Lamoriello Will Not Return as GM of Leafs

A little off the Devils track here, but some news out today that the Toronto Maple Leafs will not bring back Lou Lamoriello as General Manager for next season.

Lou, who won the Stanley Cup three times with the Devils (1995, 2000 and 2003) while serving as New Jersey’s GM for 28 years, held the position in Toronto for three seasons. In that time, the Leafs won the 2016 Draft Lottery, going on to pick Auston Matthews first overall in the subsequent Draft.

With Matthews, they would make the playoffs in both 2017 and 2018, losing in the first round in 2017 to the Washington Capitals (and a series ending goal by Marcus Johansson) and this year to the Boston Bruins.

The press release mentioned that this season, the Leafs finished third in the Atlantic Division with a team-record 49 wins (106 points).

Team President and Alternate Governor (and former Devils player who was drafted by Lamoriello), Brendan Shanahan said: “I would like to take this opportunity to thank Lou for his tireless work over the last three years as general manager. His leadership in helping establish a cultural foundation, as well as his invaluable mentorship to everyone in this organization, has been instrumental in our development.”

Lamoriello, who is now 75-years-old, singed a contract with the Maple Leafs three years ago that would see him serve as GM for three years and then “transition to senior adviser (sic) for the following four years.” according to Shanahan via the press release. Shanahan will begin looking for the team’s next GM immediately.

How this pertains to the Devils directly is more, now that Lamoriello is serving in an advisory role with the Leafs, will he be available to come back to Prudential Center and be honored in some way? That may be via a banner in the rafters, or more likely, in the Ring of Honor.

The Devils held off on inducting anyone into the Ring of Honor last season so as not to take away from Patrik Elias’ jersey retirement. Next season, they will be ripe to induct a new name and Lou just may fit that bill.

The fact that he is no longer in as prominent a role with the Maple Leafs might make that easier.

Time will tell on how the Devils honor Lou, or even if another team lures him away from Toronto.
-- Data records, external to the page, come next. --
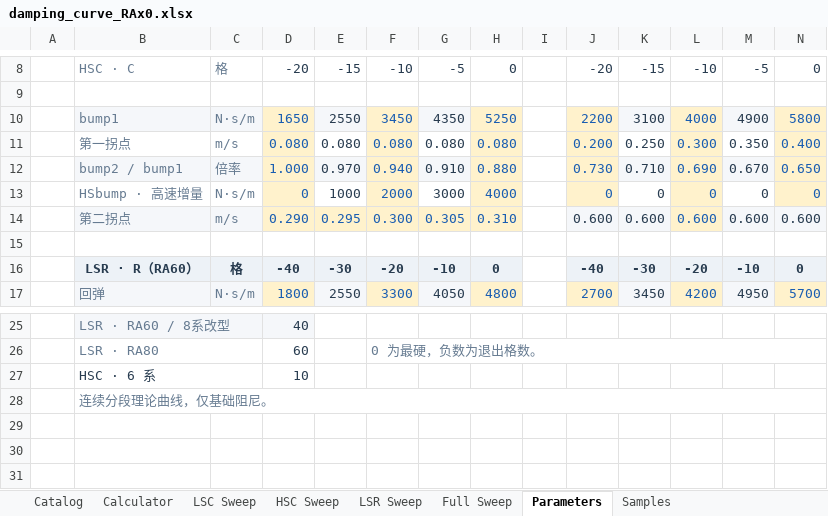
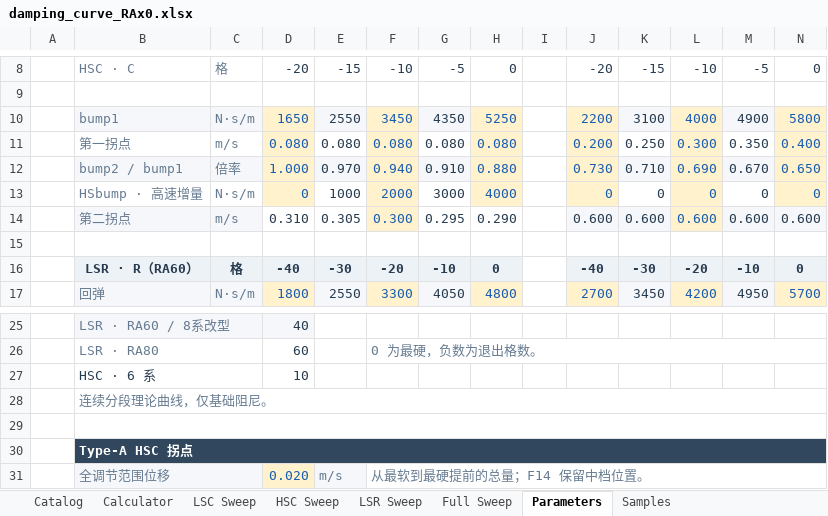
Before and after one commit to ProgUn1corn/qlourie_astral_r, an Excel workbook: docs/damping_curve_RAx0.xlsx, sheet Parameters, drawn as a sheet; only a part is shown, gaps mark what is left out; values as stored, in another font and other column widths than the file's, no borders; the diff names each change by its address in the sheet, - before the commit and + after, or states it on an @@ line.

```diff
--- a/docs/damping_curve_RAx0.xlsx (sheet Parameters)
+++ b/docs/damping_curve_RAx0.xlsx (sheet Parameters)
-D14: 0.290
+D14: 0.310
@@ D14:E14 fill: #FFF2CC → none, text colour: #195DB1 → #283C50 @@
-E14: 0.295
+E14: 0.305
-G14: 0.305
+G14: 0.295
@@ G14:H14 fill: #FFF2CC → none, text colour: #195DB1 → #283C50 @@
-H14: 0.310
+H14: 0.290
+row 29: (empty)
+row 30:  | Type-A HSC 拐点
+row 31:  | 全调节范围位移 |  | 0.020 | m/s | 从最软到最硬提前的总量；F14 保留中档位置。
```
Also changed, not shown: sheet Samples, charts or pictures, docs/damping_curve_RAx5.xlsx, docs/damping_curve_RAx8.xlsx, 2 other files.
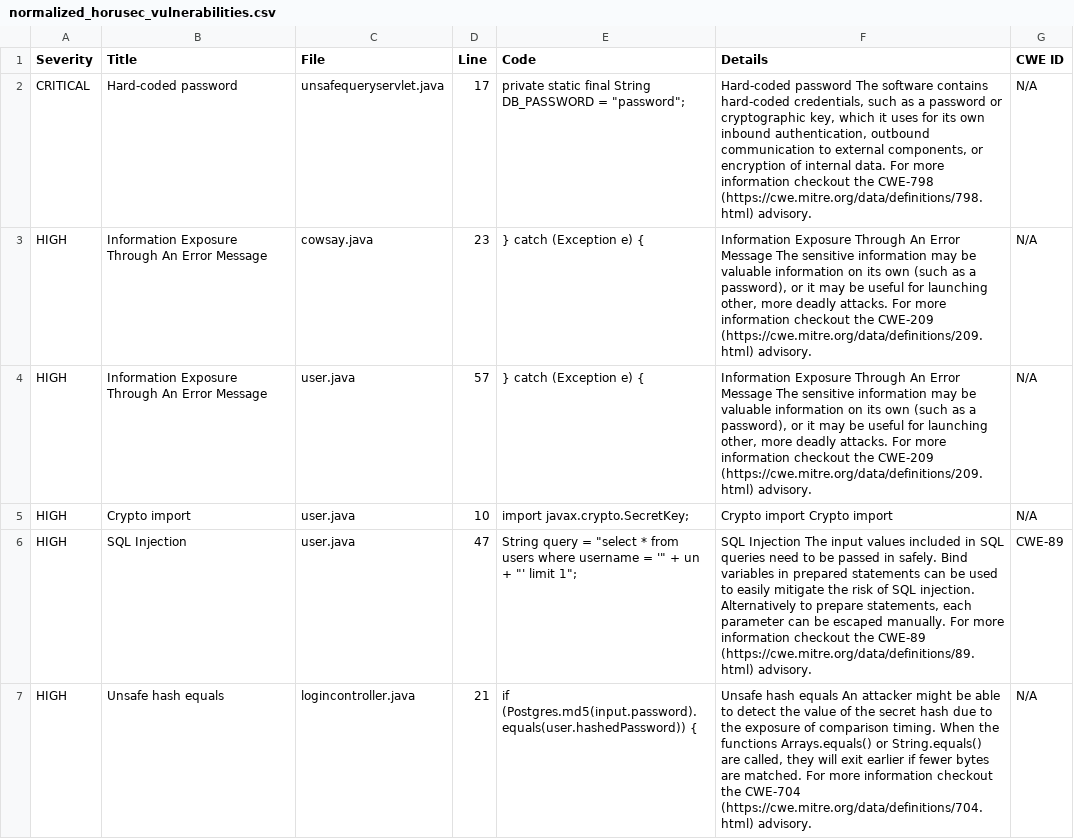
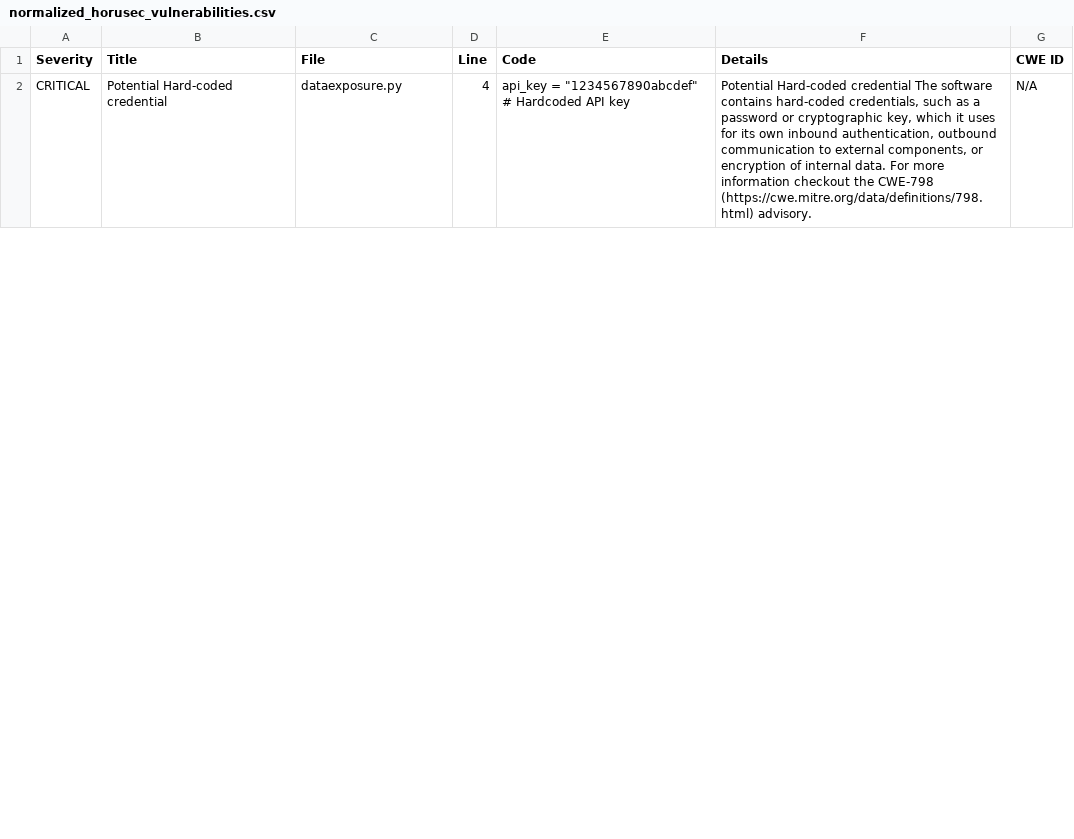
Before and after one commit to amarjeet2003/vulenrability-scanner, a CSV file: results/normalized_horusec_vulnerabilities.csv, drawn as a sheet; only a part is shown; the diff covers the shown part only.

```diff
--- a/results/normalized_horusec_vulnerabilities.csv
+++ b/results/normalized_horusec_vulnerabilities.csv
@@ -1,7 +1,2 @@
 Severity,Title,File,Line,Code,Details,CWE ID
-CRITICAL,Hard-coded password,unsafequeryservlet.java,17,"private static final String DB_PASSWORD = ""password"";","Hard-coded password The software contains hard-coded credentials, such as a password or cryptographic key, which it uses for its own inbound authentication, outbound communication to external components, or encryption of internal data. For more information checkout the CWE-798 (https://cwe.mitre.org/data/definitions/798.html) advisory.",N/A
-HIGH,Information Exposure Through An Error Message,cowsay.java,23,} catch (Exception e) {,"Information Exposure Through An Error Message The sensitive information may be valuable information on its own (such as a password), or it may be useful for launching other, more deadly attacks. For more information checkout the CWE-209 (https://cwe.mitre.org/data/definitions/209.html) advisory.",N/A
-HIGH,Information Exposure Through An Error Message,user.java,57,} catch (Exception e) {,"Information Exposure Through An Error Message The sensitive information may be valuable information on its own (such as a password), or it may be useful for launching other, more deadly attacks. For more information checkout the CWE-209 (https://cwe.mitre.org/data/definitions/209.html) advisory.",N/A
-HIGH,Crypto import,user.java,10,import javax.crypto.SecretKey;,Crypto import Crypto import,N/A
-HIGH,SQL Injection,user.java,47,"String query = ""select * from users where username = '"" + un + ""' limit 1"";","SQL Injection The input values included in SQL queries need to be passed in safely. Bind variables in prepared statements can be used to easily mitigate the risk of SQL injection. Alternatively to prepare statements, each parameter can be escaped manually. For more information checkout the CWE-89 (https://cwe.mitre.org/data/definitions/89.html) advisory.",CWE-89
-HIGH,Unsafe hash equals,logincontroller.java,21,if (Postgres.md5(input.password).equals(user.hashedPassword)) {,"Unsafe hash equals An attacker might be able to detect the value of the secret hash due to the exposure of comparison timing. When the functions Arrays.equals() or String.equals() are called, they will exit earlier if fewer bytes are matched. For more information checkout the CWE-704 (https://cwe.mitre.org/data/definitions/704.html) advisory.",N/A
+CRITICAL,Potential Hard-coded credential,dataexposure.py,4,"api_key = ""1234567890abcdef""  # Hardcoded API key","Potential Hard-coded credential The software contains hard-coded credentials, such as a password or cryptographic key, which it uses for its own inbound authentication, outbound communication to external components, or encryption of internal data. For more information checkout the CWE-798 (https://cwe.mitre.org/data/definitions/798.html) advisory.",N/A
```
Also changed, not shown: 1 added row and 5 removed rows elsewhere in this file, results/final_common_vulnerabilities_v2.csv, results/normalized_semgrep_vulnerabilities.csv, 12 other files.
One thing is certain though, the man who was inducted into the Hockey Hall of Fame in 2009 has cemented his legacy by not only essentially building the Devils from scratch into one of the premier franchises in hockey, but also in helping resurrect one of the flagship franchises of the NHL in the Leafs.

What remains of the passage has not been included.